[Data extracted from a collection]

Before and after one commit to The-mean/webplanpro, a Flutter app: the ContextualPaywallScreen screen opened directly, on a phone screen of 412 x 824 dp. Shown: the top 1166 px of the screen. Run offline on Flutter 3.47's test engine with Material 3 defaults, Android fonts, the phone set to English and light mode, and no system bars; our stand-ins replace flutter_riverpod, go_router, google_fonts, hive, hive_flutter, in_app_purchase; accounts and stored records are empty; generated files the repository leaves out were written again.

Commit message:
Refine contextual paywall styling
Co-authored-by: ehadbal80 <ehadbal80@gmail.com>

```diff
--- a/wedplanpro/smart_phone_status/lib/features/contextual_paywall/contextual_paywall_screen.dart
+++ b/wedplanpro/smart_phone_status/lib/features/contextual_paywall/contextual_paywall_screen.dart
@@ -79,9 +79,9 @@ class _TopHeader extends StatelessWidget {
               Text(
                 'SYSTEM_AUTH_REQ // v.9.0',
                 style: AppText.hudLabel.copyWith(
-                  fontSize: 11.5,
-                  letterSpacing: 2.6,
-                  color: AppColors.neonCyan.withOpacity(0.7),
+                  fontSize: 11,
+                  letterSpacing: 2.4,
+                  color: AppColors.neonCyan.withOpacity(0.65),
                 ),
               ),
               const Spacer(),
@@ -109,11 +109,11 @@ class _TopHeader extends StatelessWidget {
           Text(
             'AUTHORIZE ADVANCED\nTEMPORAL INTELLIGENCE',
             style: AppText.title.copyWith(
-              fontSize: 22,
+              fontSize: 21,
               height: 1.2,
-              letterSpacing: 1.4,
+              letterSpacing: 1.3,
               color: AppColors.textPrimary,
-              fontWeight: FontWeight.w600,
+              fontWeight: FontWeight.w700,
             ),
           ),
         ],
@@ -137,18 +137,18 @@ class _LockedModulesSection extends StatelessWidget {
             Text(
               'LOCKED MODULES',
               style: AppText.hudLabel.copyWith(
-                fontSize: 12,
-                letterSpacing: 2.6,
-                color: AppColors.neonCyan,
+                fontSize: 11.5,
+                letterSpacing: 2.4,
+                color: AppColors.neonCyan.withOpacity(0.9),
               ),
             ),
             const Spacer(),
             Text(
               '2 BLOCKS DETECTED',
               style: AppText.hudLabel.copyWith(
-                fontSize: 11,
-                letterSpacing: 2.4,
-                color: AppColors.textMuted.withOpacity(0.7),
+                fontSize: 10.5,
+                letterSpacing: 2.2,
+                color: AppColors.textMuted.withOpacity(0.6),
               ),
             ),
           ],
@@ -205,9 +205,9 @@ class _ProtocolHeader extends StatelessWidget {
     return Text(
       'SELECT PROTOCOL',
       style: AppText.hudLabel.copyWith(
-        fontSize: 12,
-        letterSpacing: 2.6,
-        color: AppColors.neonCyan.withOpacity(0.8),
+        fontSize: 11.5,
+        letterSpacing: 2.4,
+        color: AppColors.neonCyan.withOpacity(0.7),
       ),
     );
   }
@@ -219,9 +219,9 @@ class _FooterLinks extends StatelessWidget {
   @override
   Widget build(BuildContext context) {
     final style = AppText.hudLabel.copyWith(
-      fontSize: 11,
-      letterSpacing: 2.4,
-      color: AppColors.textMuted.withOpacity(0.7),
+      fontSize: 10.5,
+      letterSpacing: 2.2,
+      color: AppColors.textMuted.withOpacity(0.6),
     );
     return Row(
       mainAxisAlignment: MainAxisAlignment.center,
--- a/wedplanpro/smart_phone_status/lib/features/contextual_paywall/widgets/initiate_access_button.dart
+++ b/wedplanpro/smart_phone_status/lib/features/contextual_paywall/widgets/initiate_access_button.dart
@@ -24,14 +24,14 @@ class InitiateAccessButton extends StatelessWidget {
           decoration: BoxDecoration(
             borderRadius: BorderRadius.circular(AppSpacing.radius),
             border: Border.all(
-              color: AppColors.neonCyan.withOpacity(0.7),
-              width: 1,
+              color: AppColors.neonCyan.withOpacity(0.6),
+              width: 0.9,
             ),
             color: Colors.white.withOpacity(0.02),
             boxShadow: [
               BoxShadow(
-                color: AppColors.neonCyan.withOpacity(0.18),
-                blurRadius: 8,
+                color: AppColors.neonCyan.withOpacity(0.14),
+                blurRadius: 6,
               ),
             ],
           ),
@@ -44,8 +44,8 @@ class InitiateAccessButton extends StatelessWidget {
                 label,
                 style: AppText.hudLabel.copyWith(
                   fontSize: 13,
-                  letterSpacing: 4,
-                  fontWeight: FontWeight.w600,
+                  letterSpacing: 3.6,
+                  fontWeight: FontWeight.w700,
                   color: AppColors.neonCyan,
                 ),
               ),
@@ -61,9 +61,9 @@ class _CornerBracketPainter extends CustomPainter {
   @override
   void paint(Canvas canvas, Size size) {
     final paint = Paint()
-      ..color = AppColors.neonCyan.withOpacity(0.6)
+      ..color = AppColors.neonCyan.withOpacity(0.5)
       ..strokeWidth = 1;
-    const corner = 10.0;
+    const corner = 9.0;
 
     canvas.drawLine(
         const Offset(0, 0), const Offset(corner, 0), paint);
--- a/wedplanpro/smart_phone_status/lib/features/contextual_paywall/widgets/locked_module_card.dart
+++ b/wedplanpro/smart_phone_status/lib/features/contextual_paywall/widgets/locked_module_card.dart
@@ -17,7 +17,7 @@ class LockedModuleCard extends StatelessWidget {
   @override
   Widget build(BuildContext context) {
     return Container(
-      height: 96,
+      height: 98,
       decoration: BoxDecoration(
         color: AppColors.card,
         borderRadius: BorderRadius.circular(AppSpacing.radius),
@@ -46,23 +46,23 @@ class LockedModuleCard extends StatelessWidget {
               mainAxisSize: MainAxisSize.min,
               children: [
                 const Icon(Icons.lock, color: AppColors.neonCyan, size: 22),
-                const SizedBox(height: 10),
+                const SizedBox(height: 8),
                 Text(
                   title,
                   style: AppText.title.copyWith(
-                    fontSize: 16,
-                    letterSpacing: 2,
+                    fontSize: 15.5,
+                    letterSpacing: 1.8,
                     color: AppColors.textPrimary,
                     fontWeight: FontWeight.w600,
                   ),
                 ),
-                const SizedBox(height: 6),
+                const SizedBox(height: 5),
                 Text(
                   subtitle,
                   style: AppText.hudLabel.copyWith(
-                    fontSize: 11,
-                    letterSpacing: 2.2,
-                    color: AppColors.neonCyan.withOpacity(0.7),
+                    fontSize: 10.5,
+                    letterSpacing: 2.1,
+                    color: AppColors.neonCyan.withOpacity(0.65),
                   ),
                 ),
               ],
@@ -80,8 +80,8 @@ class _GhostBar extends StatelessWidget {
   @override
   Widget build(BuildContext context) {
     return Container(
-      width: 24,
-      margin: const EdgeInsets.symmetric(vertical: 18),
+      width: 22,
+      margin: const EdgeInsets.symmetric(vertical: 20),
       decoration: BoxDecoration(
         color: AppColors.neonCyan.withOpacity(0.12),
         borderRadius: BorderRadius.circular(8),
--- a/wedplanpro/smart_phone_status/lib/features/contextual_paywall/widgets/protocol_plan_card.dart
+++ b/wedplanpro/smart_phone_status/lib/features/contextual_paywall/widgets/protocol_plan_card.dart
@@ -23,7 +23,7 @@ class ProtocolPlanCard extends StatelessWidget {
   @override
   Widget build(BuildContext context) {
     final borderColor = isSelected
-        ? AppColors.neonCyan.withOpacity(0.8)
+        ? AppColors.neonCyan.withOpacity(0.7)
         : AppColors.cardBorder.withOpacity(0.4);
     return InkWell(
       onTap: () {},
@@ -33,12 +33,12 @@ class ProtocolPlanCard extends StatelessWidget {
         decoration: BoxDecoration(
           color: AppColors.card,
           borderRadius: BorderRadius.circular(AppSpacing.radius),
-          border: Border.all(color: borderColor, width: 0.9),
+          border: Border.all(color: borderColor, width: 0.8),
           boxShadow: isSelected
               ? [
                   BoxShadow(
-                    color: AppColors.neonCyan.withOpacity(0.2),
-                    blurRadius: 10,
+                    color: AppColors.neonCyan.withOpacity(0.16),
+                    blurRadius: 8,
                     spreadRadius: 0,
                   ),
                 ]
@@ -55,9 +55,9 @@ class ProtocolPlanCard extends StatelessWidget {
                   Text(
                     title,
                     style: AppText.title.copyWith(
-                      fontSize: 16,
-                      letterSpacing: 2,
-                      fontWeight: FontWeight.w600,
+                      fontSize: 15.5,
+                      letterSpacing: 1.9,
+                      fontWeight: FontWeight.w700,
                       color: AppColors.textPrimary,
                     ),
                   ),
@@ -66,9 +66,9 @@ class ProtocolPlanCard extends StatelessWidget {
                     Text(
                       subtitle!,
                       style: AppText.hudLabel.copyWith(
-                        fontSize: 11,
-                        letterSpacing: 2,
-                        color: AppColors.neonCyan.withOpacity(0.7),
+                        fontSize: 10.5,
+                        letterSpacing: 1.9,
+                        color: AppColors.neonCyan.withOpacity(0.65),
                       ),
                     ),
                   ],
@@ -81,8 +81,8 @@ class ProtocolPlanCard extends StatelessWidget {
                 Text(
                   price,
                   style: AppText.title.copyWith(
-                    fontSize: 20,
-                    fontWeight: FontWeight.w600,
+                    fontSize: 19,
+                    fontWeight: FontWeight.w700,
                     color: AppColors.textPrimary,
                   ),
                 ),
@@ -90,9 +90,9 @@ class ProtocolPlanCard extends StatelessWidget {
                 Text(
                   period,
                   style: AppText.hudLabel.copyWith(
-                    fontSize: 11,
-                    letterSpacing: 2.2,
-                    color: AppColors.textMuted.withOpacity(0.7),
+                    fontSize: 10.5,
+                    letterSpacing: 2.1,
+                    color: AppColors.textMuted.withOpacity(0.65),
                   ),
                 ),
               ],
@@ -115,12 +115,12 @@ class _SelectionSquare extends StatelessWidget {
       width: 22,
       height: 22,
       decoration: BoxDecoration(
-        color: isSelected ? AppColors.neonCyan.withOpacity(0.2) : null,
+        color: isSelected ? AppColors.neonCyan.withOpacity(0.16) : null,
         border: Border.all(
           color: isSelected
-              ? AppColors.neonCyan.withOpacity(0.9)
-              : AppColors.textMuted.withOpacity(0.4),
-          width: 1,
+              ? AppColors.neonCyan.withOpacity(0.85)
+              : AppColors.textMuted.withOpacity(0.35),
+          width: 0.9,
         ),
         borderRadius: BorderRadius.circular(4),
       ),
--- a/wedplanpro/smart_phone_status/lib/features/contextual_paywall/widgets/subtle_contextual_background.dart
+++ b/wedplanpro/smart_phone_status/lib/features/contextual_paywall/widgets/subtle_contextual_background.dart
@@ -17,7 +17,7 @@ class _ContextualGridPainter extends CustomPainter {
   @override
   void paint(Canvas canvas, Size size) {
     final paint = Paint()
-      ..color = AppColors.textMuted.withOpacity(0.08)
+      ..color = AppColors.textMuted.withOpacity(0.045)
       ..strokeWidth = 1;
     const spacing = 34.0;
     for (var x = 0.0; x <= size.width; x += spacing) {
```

_Exercise_
Please find each line in the records above that holds the word "SizedBox", and copy it.

_Exercise solution_
-                const SizedBox(height: 10),
+                const SizedBox(height: 8),
-                const SizedBox(height: 6),
+                const SizedBox(height: 5),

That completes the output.